- **ASSIGNMENT**
Using the string "title" as the key, pull each matching line out of the records below.

Web page revision data
--- START ---

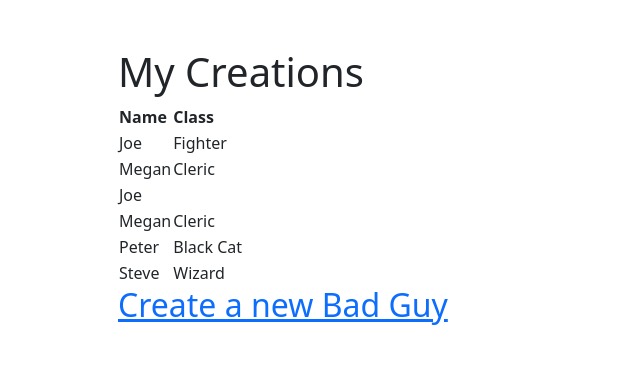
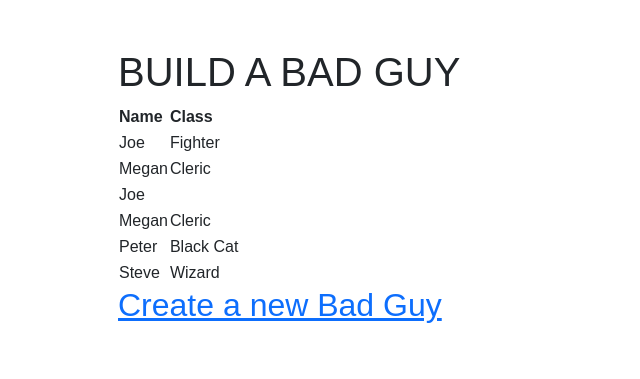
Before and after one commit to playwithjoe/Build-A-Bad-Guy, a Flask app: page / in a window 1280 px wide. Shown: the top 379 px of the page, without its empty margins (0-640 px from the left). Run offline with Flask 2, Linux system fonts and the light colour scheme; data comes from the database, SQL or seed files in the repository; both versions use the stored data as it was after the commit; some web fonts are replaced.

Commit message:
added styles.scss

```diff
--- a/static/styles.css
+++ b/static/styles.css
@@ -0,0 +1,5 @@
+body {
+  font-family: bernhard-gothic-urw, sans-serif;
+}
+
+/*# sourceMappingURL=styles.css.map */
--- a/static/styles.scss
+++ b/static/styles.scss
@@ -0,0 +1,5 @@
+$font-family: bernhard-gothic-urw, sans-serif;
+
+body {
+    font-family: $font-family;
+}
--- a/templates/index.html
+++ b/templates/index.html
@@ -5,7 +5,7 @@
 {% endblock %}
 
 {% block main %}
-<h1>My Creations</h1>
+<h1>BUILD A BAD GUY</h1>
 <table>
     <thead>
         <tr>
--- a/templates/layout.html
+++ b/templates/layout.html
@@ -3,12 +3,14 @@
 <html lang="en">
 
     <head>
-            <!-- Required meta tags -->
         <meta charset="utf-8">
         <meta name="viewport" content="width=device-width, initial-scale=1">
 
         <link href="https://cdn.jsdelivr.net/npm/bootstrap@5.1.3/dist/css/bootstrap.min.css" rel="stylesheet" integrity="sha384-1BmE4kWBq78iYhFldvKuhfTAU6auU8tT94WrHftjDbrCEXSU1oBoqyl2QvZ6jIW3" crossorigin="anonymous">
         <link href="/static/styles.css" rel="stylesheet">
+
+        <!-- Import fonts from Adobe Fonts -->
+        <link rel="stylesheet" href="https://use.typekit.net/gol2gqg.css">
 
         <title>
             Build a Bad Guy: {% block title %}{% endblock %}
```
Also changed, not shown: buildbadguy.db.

--- END ---

- **ANSWER AREA**
         <title>
             Build a Bad Guy: {% block title %}{% endblock %}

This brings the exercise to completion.